The shocking return of anti-Semitism within the UK Labour party and within the progressive wing of the US Democratic party is an example that the oldest form of hate is still very much with us. Sadly, political risk will be of acute concern to Jewish readers of this blog who will need to navigate two main risks going forward; the rise of violent anti-Semitic Islamist ideology and the less violent but equally unpleasant emergence of a hard-left “anti-Zionist” hatred that quickly morphs into anti-Semitism.
Jewish people are physically most at risk from jihadi extremism with old-school far right extremism now only a residual threat. After all, the French nationalist leader Marine Le Pen now considers herself and her rebranded National Front party a friend of the besieged Jewish community. The wider re-emergence within polite society of anti-Semitism is a worrying development and should concern the Jewish community.
My recommendation to any Jewish readers would be to move to places where there is little anti-Semitism and Jewish communities can reside and practise their faith in peace.
Political risk can also include the emergence of authoritarian regimes, even in places that were once democratic and counter intuitively the loss of state power with risks of rising crime and civil disorder. Apart from trying to avoid likely places of trouble it is hard to give specific advice on this area given the future variables are so hard to foresee. Still, as a general rule, consider moving if you already live in places of racial/religious tension and/or there is a high crime rate e.g. major cities within western Europe and parts of America.
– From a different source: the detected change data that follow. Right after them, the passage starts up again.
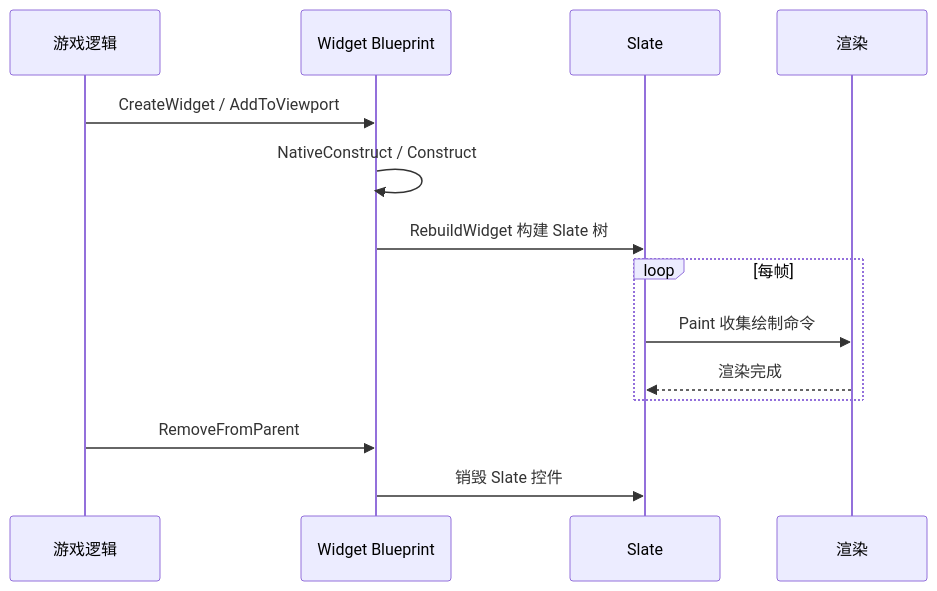
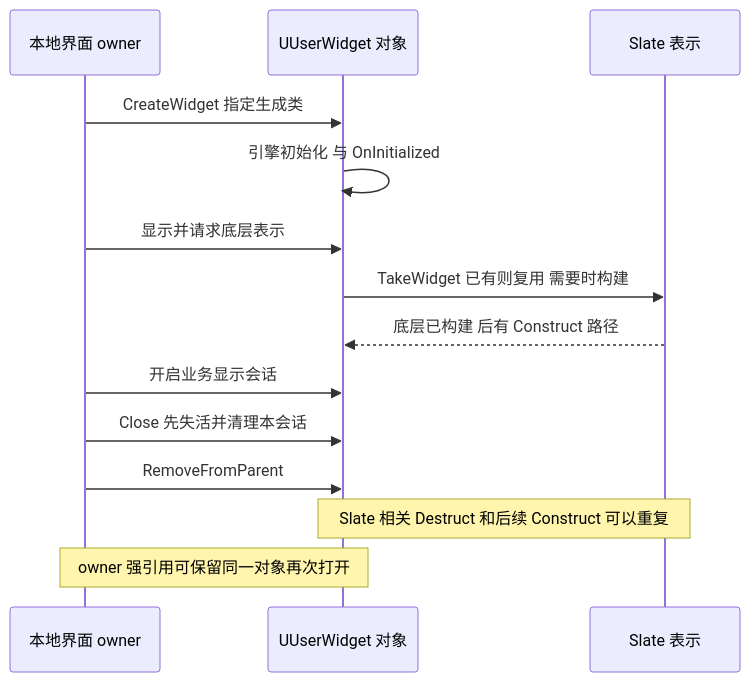
One commit to fantuan812/learning changed the fifth of 7 diagrams in 知识/05-Gameplay与交互系统/界面设置与无障碍/01-UMG框架与控件系统.md. Above: the diagram before and after it, drawn with Mermaid. The commit also changed other lines of this file and 1 other file, not shown here.

````diff
--- a/知识/05-Gameplay与交互系统/界面设置与无障碍/01-UMG框架与控件系统.md
+++ b/知识/05-Gameplay与交互系统/界面设置与无障碍/01-UMG框架与控件系统.md
@@ -200,16 +355,16 @@
 ```mermaid
 sequenceDiagram
-    participant 游戏 as 游戏逻辑
-    participant BP as Widget Blueprint
-    participant SL as Slate
-    participant GPU as 渲染
-    游戏->>BP: CreateWidget / AddToViewport
-    BP->>BP: NativeConstruct / Construct
-    BP->>SL: RebuildWidget 构建 Slate 树
-    loop 每帧
-        SL->>GPU: Paint 收集绘制命令
-        GPU-->>SL: 渲染完成
-    end
-    游戏->>BP: RemoveFromParent
-    BP->>SL: 销毁 Slate 控件
+    participant O as 本地界面 owner
+    participant U as UUserWidget 对象
+    participant S as Slate 表示
+    O->>U: CreateWidget 指定生成类
+    U->>U: 引擎初始化 与 OnInitialized
+    O->>U: 显示并请求底层表示
+    U->>S: TakeWidget 已有则复用 需要时构建
+    S-->>U: 底层已构建 后有 Construct 路径
+    O->>U: 开启业务显示会话
+    O->>U: Close 先失活并清理本会话
+    O->>U: RemoveFromParent
+    Note over U,S: Slate 相关 Destruct 和后续 Construct 可以重复
+    Note over O,U: owner 强引用可保留同一对象再次打开
 ```
````
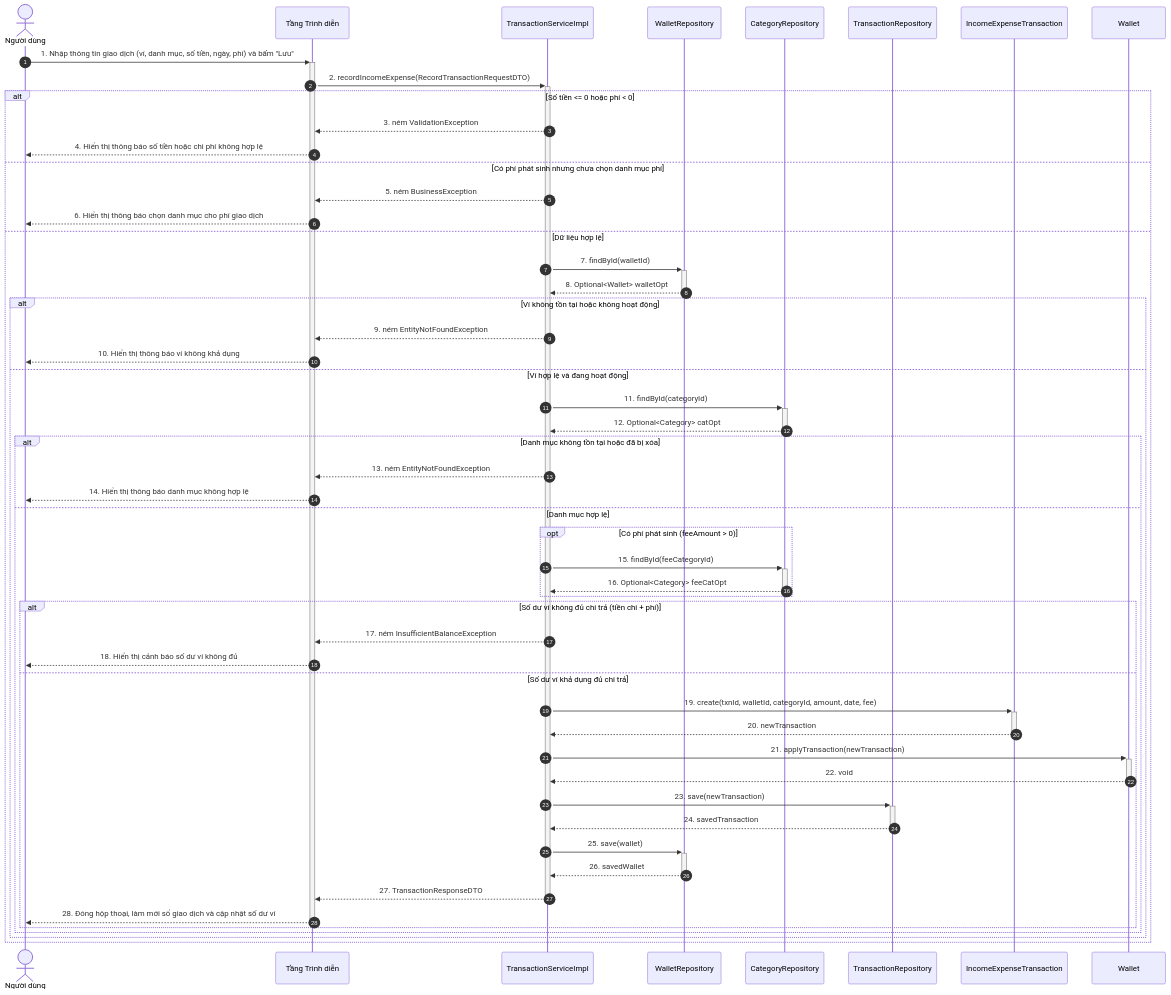
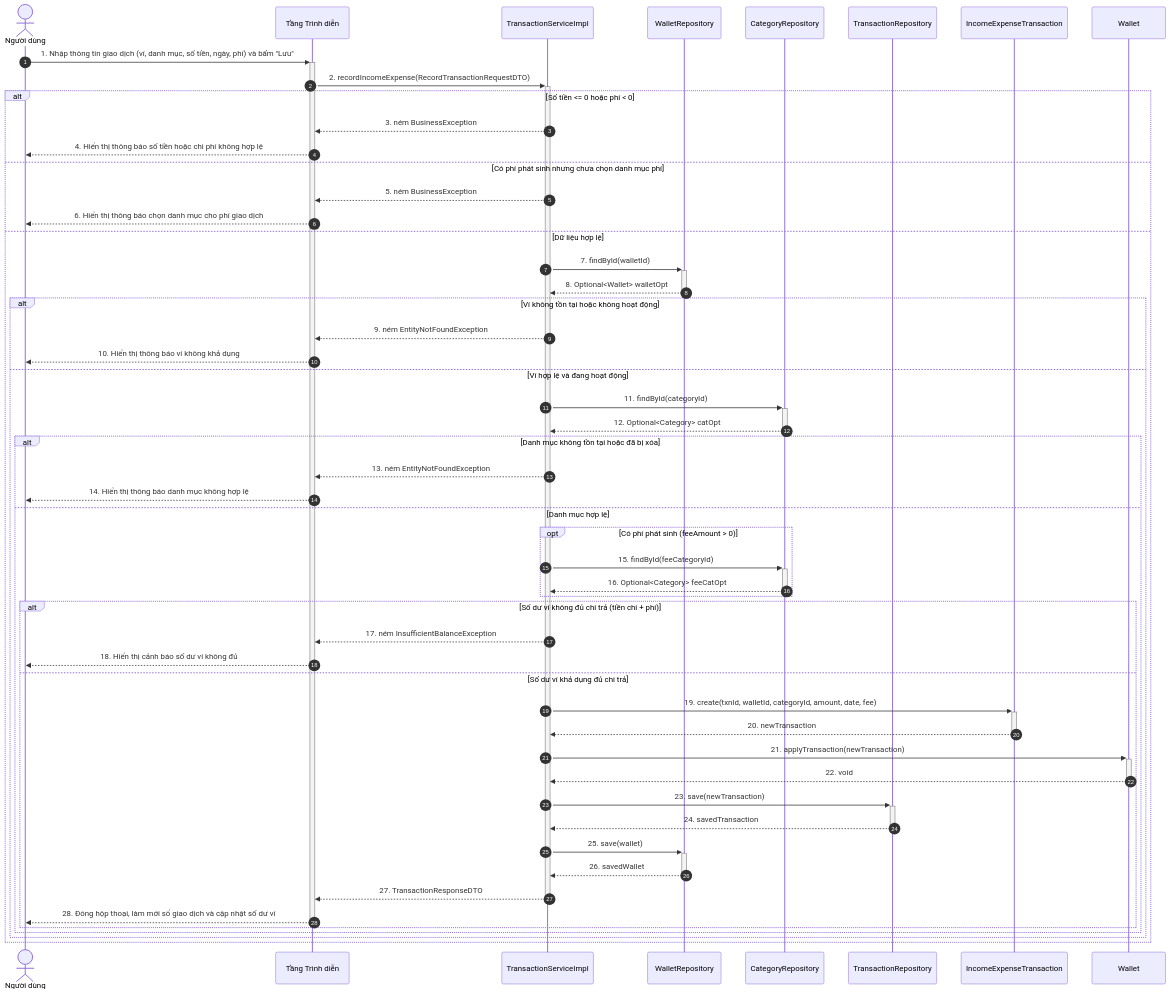
The sixth of 21 diagrams in docs/object-oriented-design/05-so-do-tuong-tac-thiet-ke-sequence-diagram.md (mynhleeh/pfms-oop), drawn with Mermaid before and after one commit. The commit also changed other lines of this file and 15 other files, not shown here.

````diff
--- a/docs/object-oriented-design/05-so-do-tuong-tac-thiet-ke-sequence-diagram.md
+++ b/docs/object-oriented-design/05-so-do-tuong-tac-thiet-ke-sequence-diagram.md
@@ -281,56 +281,56 @@
 ```mermaid
 sequenceDiagram
     autonumber
     actor User as Người dùng
     participant GUI as Tầng Trình diễn
     participant TransactionService as TransactionServiceImpl
     participant WalletRepo as WalletRepository
     participant CatRepo as CategoryRepository
     participant TxnRepo as TransactionRepository
     participant Transaction as IncomeExpenseTransaction
     participant Wallet as Wallet
 
     User->>+GUI: 1. Nhập thông tin giao dịch (ví, danh mục, số tiền, ngày, phí) và bấm "Lưu"
     GUI->>+TransactionService: 2. recordIncomeExpense(RecordTransactionRequestDTO)
     alt Số tiền <= 0 hoặc phí < 0
-        TransactionService-->>GUI: 3. ném ValidationException
+        TransactionService-->>GUI: 3. ném BusinessException
         GUI-->>User: 4. Hiển thị thông báo số tiền hoặc chi phí không hợp lệ
     else Có phí phát sinh nhưng chưa chọn danh mục phí
         TransactionService-->>GUI: 5. ném BusinessException
         GUI-->>User: 6. Hiển thị thông báo chọn danh mục cho phí giao dịch
     else Dữ liệu hợp lệ
         TransactionService->>+WalletRepo: 7. findById(walletId)
         WalletRepo-->>-TransactionService: 8. Optional<Wallet> walletOpt
         alt Ví không tồn tại hoặc không hoạt động
             TransactionService-->>GUI: 9. ném EntityNotFoundException
             GUI-->>User: 10. Hiển thị thông báo ví không khả dụng
         else Ví hợp lệ và đang hoạt động
             TransactionService->>+CatRepo: 11. findById(categoryId)
             CatRepo-->>-TransactionService: 12. Optional<Category> catOpt
             alt Danh mục không tồn tại hoặc đã bị xóa
                 TransactionService-->>GUI: 13. ném EntityNotFoundException
                 GUI-->>User: 14. Hiển thị thông báo danh mục không hợp lệ
             else Danh mục hợp lệ
                 opt Có phí phát sinh (feeAmount > 0)
                     TransactionService->>+CatRepo: 15. findById(feeCategoryId)
                     CatRepo-->>-TransactionService: 16. Optional<Category> feeCatOpt
                 end
                 alt Số dư ví không đủ chi trả (tiền chi + phí)
                     TransactionService-->>GUI: 17. ném InsufficientBalanceException
                     GUI-->>User: 18. Hiển thị cảnh báo số dư ví không đủ
                 else Số dư ví khả dụng đủ chi trả
                     TransactionService->>+Transaction: 19. create(txnId, walletId, categoryId, amount, date, fee)
                     Transaction-->>-TransactionService: 20. newTransaction
                     TransactionService->>+Wallet: 21. applyTransaction(newTransaction)
                     Wallet-->>-TransactionService: 22. void
                     TransactionService->>+TxnRepo: 23. save(newTransaction)
                     TxnRepo-->>-TransactionService: 24. savedTransaction
                     TransactionService->>+WalletRepo: 25. save(wallet)
                     WalletRepo-->>-TransactionService: 26. savedWallet
                     TransactionService-->>-GUI: 27. TransactionResponseDTO
                     GUI-->>-User: 28. Đóng hộp thoại, làm mới sổ giao dịch và cập nhật số dư ví
                 end
             end
         end
     end
 ```
````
Overall, the coming generations of change will reshape everybody’s life to a lesser or greater extent.
Wise folk will start thinking and planning now before panic sets in…